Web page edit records
************
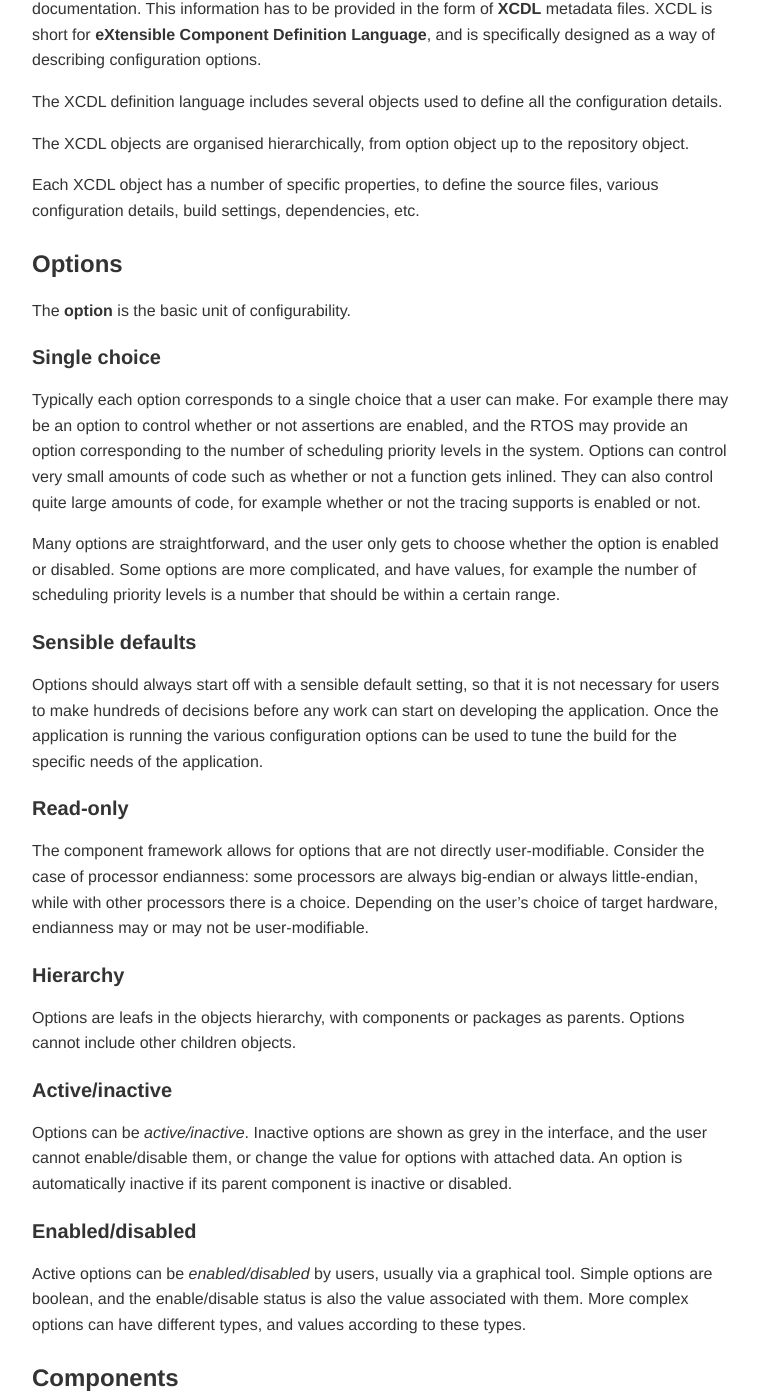
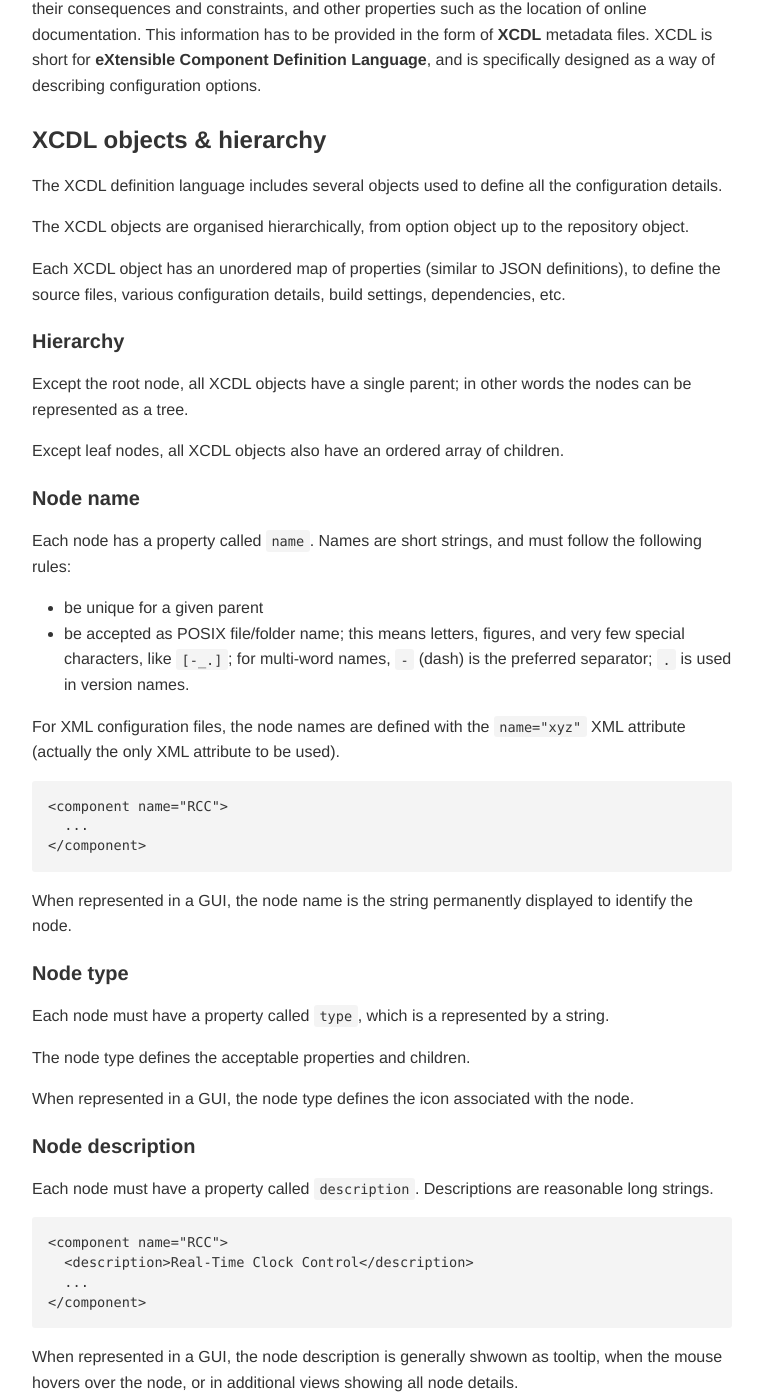
Before and after one commit to xcdl/xcdl.github.io-source, a Jekyll site: the page built from pages/guide/concepts.md, in a window 1280 px wide and 1400 px high, scrolled down 4907 px. Shown: the whole window, without its empty margins (118-880 px from the left). Built offline with Jekyll 4.4.1, drawn with Linux system fonts in a browser that asks for light colours; comment, search, counter and statistics services are not loaded; some of the changed text lies outside the part shown.

Commit message:
concepts.md: with XCDL objects & hierarchy

```diff
--- a/pages/guide/concepts-and-rationals.md
+++ b/pages/guide/concepts.md
@@ -84,13 +84,13 @@ A typical package contains the following:
 *  exported header files which define the interface provided by the package
 *  on-line documentation, for example reference pages for each exported function
 *  some number of test cases, shipped in source format, allowing users to check that the package is working as expected on their particular hardware and in their specific configuration
-*  one or more XCDL files describing the package to the configuration tools.
+*  one or more XCDL metadata files describing the package to the configuration tools.
 
-Not all packages need to contain all of these. For example some packages such as device drivers may not provide a new interface, instead they just provide another implementation of an existing interface. However all packages must contain at least one XCDL file that describes the package to the configuration tools.
+Not all packages need to contain all of these. For example some packages such as device drivers may not provide a new interface, instead they just provide another implementation of an existing interface. However **all packages must contain at least one XCDL metadata file** that describes the package to the configuration tools.
 
 It is possible to create a binary distribution file for a package containing all of the source code, header files, documentation, and other relevant files.
 
-More details in the Packages section below.
+More details in the Packages section below and in the separate [XCDL Packages]({{ site.baseurl }}/guide/packages/) section.
 
 ### Component framework
 
@@ -130,11 +130,86 @@ Usually component writers install packages by cloning one or more Git repositori
 
 The configuration tools require information about the various options provided by each package, their consequences and constraints, and other properties such as the location of online documentation. This information has to be provided in the form of **XCDL** metadata files. XCDL is short for **eXtensible Component Definition Language**, and is specifically designed as a way of describing configuration options.
 
+### XCDL objects & hierarchy
+
 The XCDL definition language includes several objects used to define all the configuration details.
 
 The XCDL objects are organised hierarchically, from option object up to the repository object.
 
-Each XCDL object has a number of specific properties, to define the source files, various configuration details, build settings, dependencies, etc.
+Each XCDL object has an unordered map of properties (similar to JSON definitions), to define the source files, various configuration details, build settings, dependencies, etc.
+
+#### Hierarchy
+
+Except the root node, all XCDL objects have a single parent; in other words the nodes can be represented as a tree.
+
+Except leaf nodes, all XCDL objects also have an ordered array of children.
+
+#### Node name
+
+Each node has a property called `name`. Names are short strings, and must follow the following rules:
+
+* be unique for a given parent
+* be accepted as POSIX file/folder name; this means letters, figures, and very few special characters, like `[-_.]`; for multi-word names, `-` (dash) is the preferred separator; `.` is used in version names.
+
+For XML configuration files, the node names are defined with the `name="xyz"` XML attribute (actually the only XML attribute to be used).
+
+    <component name="RCC">
+      ...
+    </component>
+
+When represented in a GUI, the node name is the string permanently displayed to identify the node.
+
+#### Node type
+
+Each node must have a property called `type`, which is a represented by a string.
+
+The node type defines the acceptable properties and children.
+
+When represented in a GUI, the node type defines the icon associated with the node.
+
+#### Node description
+
+Each node must have a property called `description`. Descriptions are reasonable long strings.
+
+    <component name="RCC">
+      <description>Real-Time Clock Control</description>
+      ...
+    </component>
+
+When represented in a GUI, the node description is generally shwown as tooltip, when the mouse hovers over the node, or in additional views showing all node details.
+
+#### Node children
+
+If a node has children, they are grouped as an array of nodes.
+
+    <component name="HAL">
+      ...
+      <children>
+        <component name="RCC">
+          ...
+        </component>
+      </children>
+    </component>
+
+#### XCDL paths
+
+Similar to files in a filesystem, XCDL nodes can be addressed as a sequence of slash separated node names:
+
+    /ilg/STM32/F4/HAL/RCC
+
+Addressing nodes can be done with:
+
+* complete paths, if they start with `/`; they are similar to absolute file system paths;
+* incomplete paths, if they do not start with `/`
+
+Incomplete paths are searched:
+
+* in the current node children
+* in the current node siblings
+* in the current node parents
+* ? (to be further defined)
+
+
 
 ### Options
 
@@ -186,7 +261,7 @@ Active components can be *enabled/disabled* by users, usually via a graphical to
 
 A package is a special type of component. Specifically, a package is the unit of distribution of components.
 
-If the package is distributed as a binary file, it can be installed (added to the components repository) using the appropriate tool. Afterwards it is possible to uninstall that package, or to install a later version.
+If the package is distributed as a binary file, it can be unpacked and installed (added to the components repository) using the appropriate tool. Afterwards it is possible to uninstall that package, or to install a later version.
 
 #### Loaded/unloaded
 
@@ -196,7 +271,7 @@ Selecting which packages are loaded is the first step of the configuration wizar
 
 #### Versioning
 
-In addition, it is also possible to select the particular version of a package that should be loaded. Multiple versions of a package must be available to the component framework at the same time.
+For repeatability reasons it is required for some packages to depend on a specific version of a package. For this to work it must be possible to select the particular version of a package that should be loaded. Since multiple different packages may depend each on a different versions of a package, multiple versions of the same package must be available to the component framework at the same time.
 
 #### Hierarchy
 
```
Also changed, not shown: other parts of pages/guide/concepts.md (+1 -1 lines).
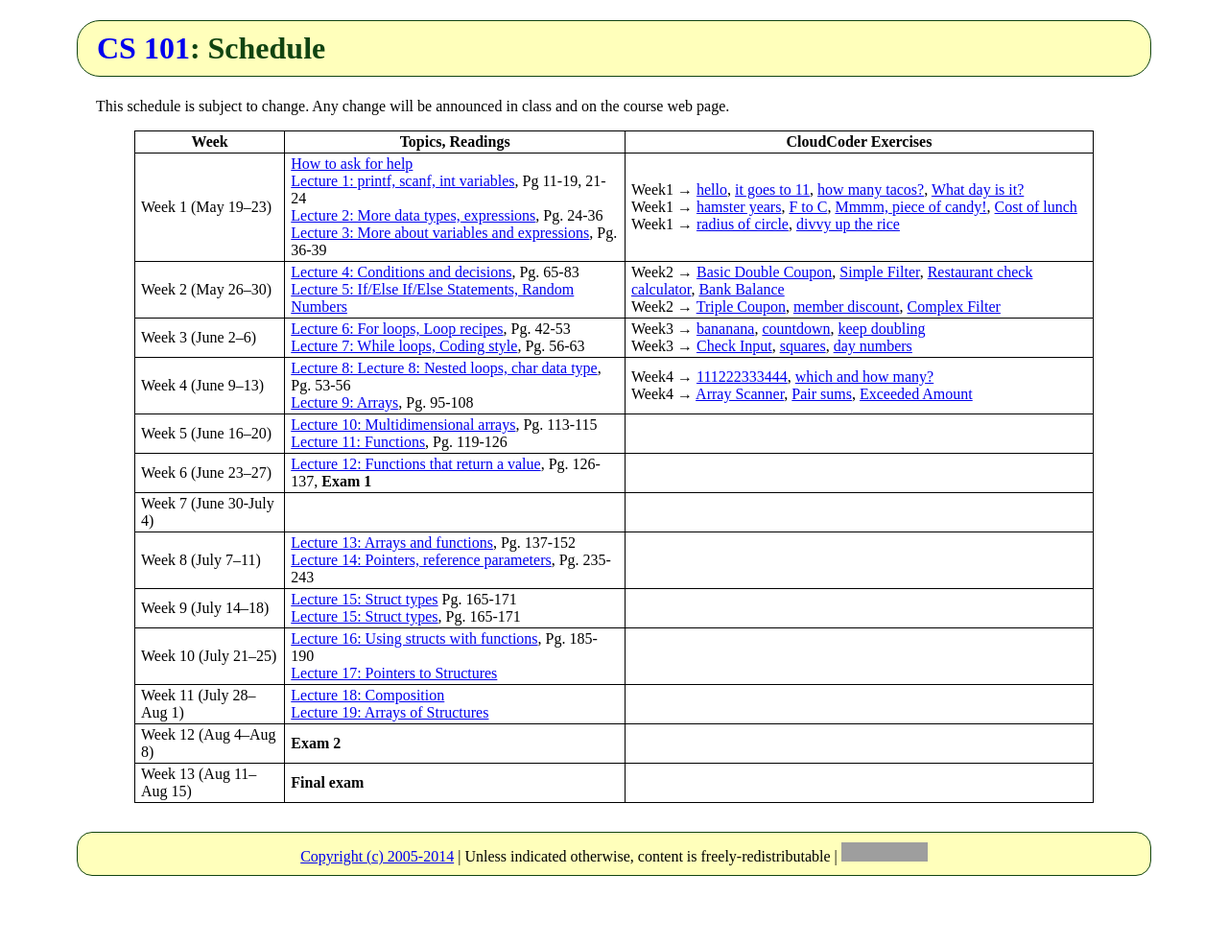
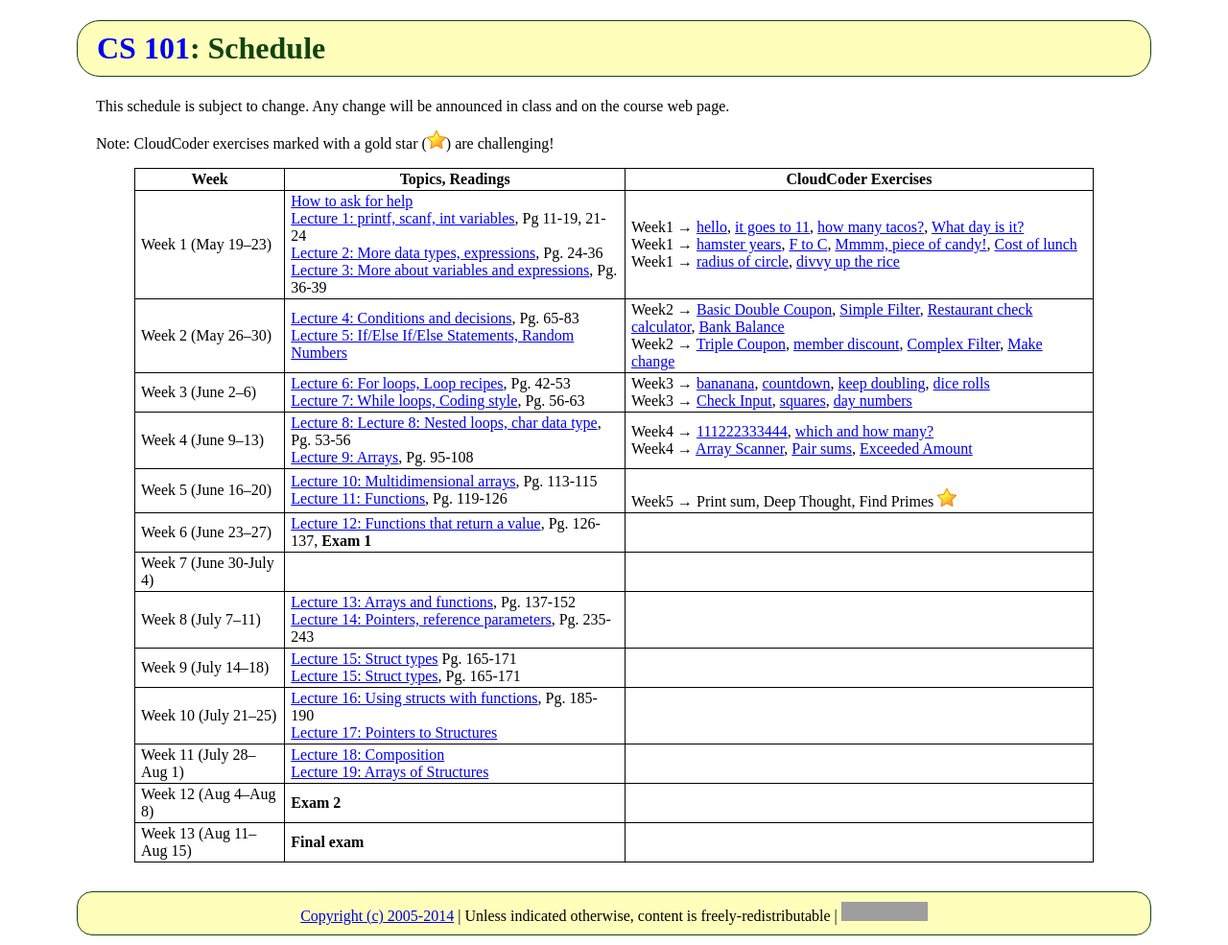
Before and after one commit to ycpcs/cs101-summer2014, a Jekyll site: the page built from schedule.md, in a window 1280 px wide. Shown: the whole page at 96% size. Built offline with Jekyll 4.4.1, drawn with Linux system fonts in a browser that asks for light colours; Markdown is read by kramdown in place of the engine named in the settings; before the commit the page ends 923 px from its top, so only the background shows below that; grey boxes are pictures that could not be loaded.

Commit message:
more CloudCoder problems

```diff
--- a/schedule.md
+++ b/schedule.md
@@ -3,16 +3,17 @@ layout: default
 title: Schedule
 ---
 
-This schedule is subject to change.  Any change will be
-announced in class and on the course web page.
+This schedule is subject to change.  Any change will be announced in class and on the course web page.
+
+Note: CloudCoder exercises marked with a gold star (<img src="{{site.url}}/images/goldstar-tiny.png" />) are challenging!
 
 > Week | Topics, Readings | CloudCoder Exercises
 > ---- | ---------------- | --------------------
 > Week 1 (May 19&ndash;23) | [How to ask for help](http://faculty.ycp.edu/~dhovemey/askingForHelp.html) <br> [Lecture 1: printf, scanf, int variables](lectures/lecture01.html), Pg 11-19, 21-24 <br> [Lecture 2: More data types, expressions](lectures/lecture02.html), Pg. 24-36 <br> [Lecture 3: More about variables and expressions](lectures/lecture03.html), Pg. 36-39 | Week1 &rarr; [hello](https://cs.ycp.edu/cloudcoder/#exercise?c=7,p=141), [it goes to 11](https://cs.ycp.edu/cloudcoder/#exercise?c=7,p=142), [how many tacos?](https://cs.ycp.edu/cloudcoder/#exercise?c=7,p=143), [What day is it?](https://cs.ycp.edu/cloudcoder/#exercise?c=7,p=144) <br> Week1 &rarr; [hamster years](https://cs.ycp.edu/cloudcoder/#exercise?c=7,p=145), [F to C](https://cs.ycp.edu/cloudcoder/#exercise?c=7,p=146), [Mmmm, piece of candy!](https://cs.ycp.edu/cloudcoder/#exercise?c=7,p=147), [Cost of lunch](https://cs.ycp.edu/cloudcoder/#exercise?c=7,p=148) <br> Week1 → [radius of circle](https://cs.ycp.edu/cloudcoder/#exercise?c=7,p=149), [divvy up the rice](https://cs.ycp.edu/cloudcoder/#exercise?c=7,p=150)
-> Week 2 (May 26&ndash;30) | [Lecture 4: Conditions and decisions](lectures/lecture04.html), Pg. 65-83 <br> [Lecture 5: If/Else If/Else Statements, Random Numbers](lectures/lecture05.html) | Week2 → [Basic Double Coupon](https://cs.ycp.edu/cloudcoder/#exercise?c=7,p=151), [Simple Filter](https://cs.ycp.edu/cloudcoder/#exercise?c=7,p=152), [Restaurant check calculator](https://cs.ycp.edu/cloudcoder/#exercise?c=7,p=154), [Bank Balance](https://cs.ycp.edu/cloudcoder/#exercise?c=7,p=153) <br> Week2 &rarr; [Triple Coupon](https://cs.ycp.edu/cloudcoder/#exercise?c=7,p=155), [member discount](https://cs.ycp.edu/cloudcoder/#exercise?c=7,p=156), [Complex Filter](https://cs.ycp.edu/cloudcoder/#exercise?c=7,p=157)
-> Week 3 (June 2&ndash;6) | [Lecture 6: For loops, Loop recipes](lectures/lecture06.html), Pg. 42-53 <br> [Lecture 7: While loops, Coding style](lectures/lecture07.html), Pg. 56-63 | Week3 &rarr; [bananana](https://cs.ycp.edu/cloudcoder/#exercise?c=7,p=158), [countdown](https://cs.ycp.edu/cloudcoder/#exercise?c=7,p=159), [keep doubling](https://cs.ycp.edu/cloudcoder/#exercise?c=7,p=160) <br> Week3 &rarr; [Check Input](https://cs.ycp.edu/cloudcoder/#exercise?c=7,p=161), [squares](https://cs.ycp.edu/cloudcoder/#exercise?c=7,p=162), [day numbers](https://cs.ycp.edu/cloudcoder/#exercise?c=7,p=163)
+> Week 2 (May 26&ndash;30) | [Lecture 4: Conditions and decisions](lectures/lecture04.html), Pg. 65-83 <br> [Lecture 5: If/Else If/Else Statements, Random Numbers](lectures/lecture05.html) | Week2 → [Basic Double Coupon](https://cs.ycp.edu/cloudcoder/#exercise?c=7,p=151), [Simple Filter](https://cs.ycp.edu/cloudcoder/#exercise?c=7,p=152), [Restaurant check calculator](https://cs.ycp.edu/cloudcoder/#exercise?c=7,p=154), [Bank Balance](https://cs.ycp.edu/cloudcoder/#exercise?c=7,p=153) <br> Week2 &rarr; [Triple Coupon](https://cs.ycp.edu/cloudcoder/#exercise?c=7,p=155), [member discount](https://cs.ycp.edu/cloudcoder/#exercise?c=7,p=156), [Complex Filter](https://cs.ycp.edu/cloudcoder/#exercise?c=7,p=157), [Make change](https://cs.ycp.edu/cloudcoder/#exercise?c=7,p=188)
+> Week 3 (June 2&ndash;6) | [Lecture 6: For loops, Loop recipes](lectures/lecture06.html), Pg. 42-53 <br> [Lecture 7: While loops, Coding style](lectures/lecture07.html), Pg. 56-63 | Week3 &rarr; [bananana](https://cs.ycp.edu/cloudcoder/#exercise?c=7,p=158), [countdown](https://cs.ycp.edu/cloudcoder/#exercise?c=7,p=159), [keep doubling](https://cs.ycp.edu/cloudcoder/#exercise?c=7,p=160), [dice rolls](https://cs.ycp.edu/cloudcoder/#exercise?c=7,p=189) <br> Week3 &rarr; [Check Input](https://cs.ycp.edu/cloudcoder/#exercise?c=7,p=161), [squares](https://cs.ycp.edu/cloudcoder/#exercise?c=7,p=162), [day numbers](https://cs.ycp.edu/cloudcoder/#exercise?c=7,p=163)
 > Week 4 (June 9&ndash;13) | [Lecture 8: Lecture 8: Nested loops, char data type](lectures/lecture08.html), Pg. 53-56 <br> [Lecture 9: Arrays](lectures/lecture09.html), Pg. 95-108 | Week4 &rarr; [111222333444](https://cs.ycp.edu/cloudcoder/#exercise?c=7,p=164), [which and how many?](https://cs.ycp.edu/cloudcoder/#exercise?c=7,p=165) <br> Week4 &rarr; [Array Scanner](https://cs.ycp.edu/cloudcoder/#exercise?c=7,p=166), [Pair sums](https://cs.ycp.edu/cloudcoder/#exercise?c=7,p=167), [Exceeded Amount](https://cs.ycp.edu/cloudcoder/#exercise?c=7,p=168)
-> Week 5 (June 16&ndash;20) |   [Lecture 10: Multidimensional arrays](lectures/lecture10.html), Pg. 113-115 <br> [Lecture 11: Functions](lectures/lecture11.html), Pg. 119-126 |
+> Week 5 (June 16&ndash;20) |   [Lecture 10: Multidimensional arrays](lectures/lecture10.html), Pg. 113-115 <br> [Lecture 11: Functions](lectures/lecture11.html), Pg. 119-126 | <br> Week5 &rarr; Print sum, Deep Thought, Find Primes <img src="{{site.url}}/images/goldstar-tiny.png" />
 > Week 6 (June 23&ndash;27) |  [Lecture 12: Functions that return a value](lectures/lecture12.html), Pg. 126-137, **Exam 1** |
 > Week 7 (June 30-July 4) | |
 > Week 8 (July 7&ndash;11) | [Lecture 13: Arrays and functions](lectures/lecture13.html), Pg. 137-152 <br> [Lecture 14: Pointers, reference parameters](lectures/lecture14.html), Pg. 235-243 |
```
************
WORK INSTRUCTION
Pull out each line of the records holding the string "properties".

OUTPUT OF THE EXERCISE
 The configuration tools require information about the various options provided by each package, their consequences and constraints, and other properties such as the location of online documentation. This information has to be provided in the form of **XCDL** metadata files. XCDL is short for **eXtensible Component Definition Language**, and is specifically designed as a way of describing configuration options.
-Each XCDL object has a number of specific properties, to define the source files, various configuration details, build settings, dependencies, etc.
+Each XCDL object has an unordered map of properties (similar to JSON definitions), to define the source files, various configuration details, build settings, dependencies, etc.
+The node type defines the acceptable properties and children.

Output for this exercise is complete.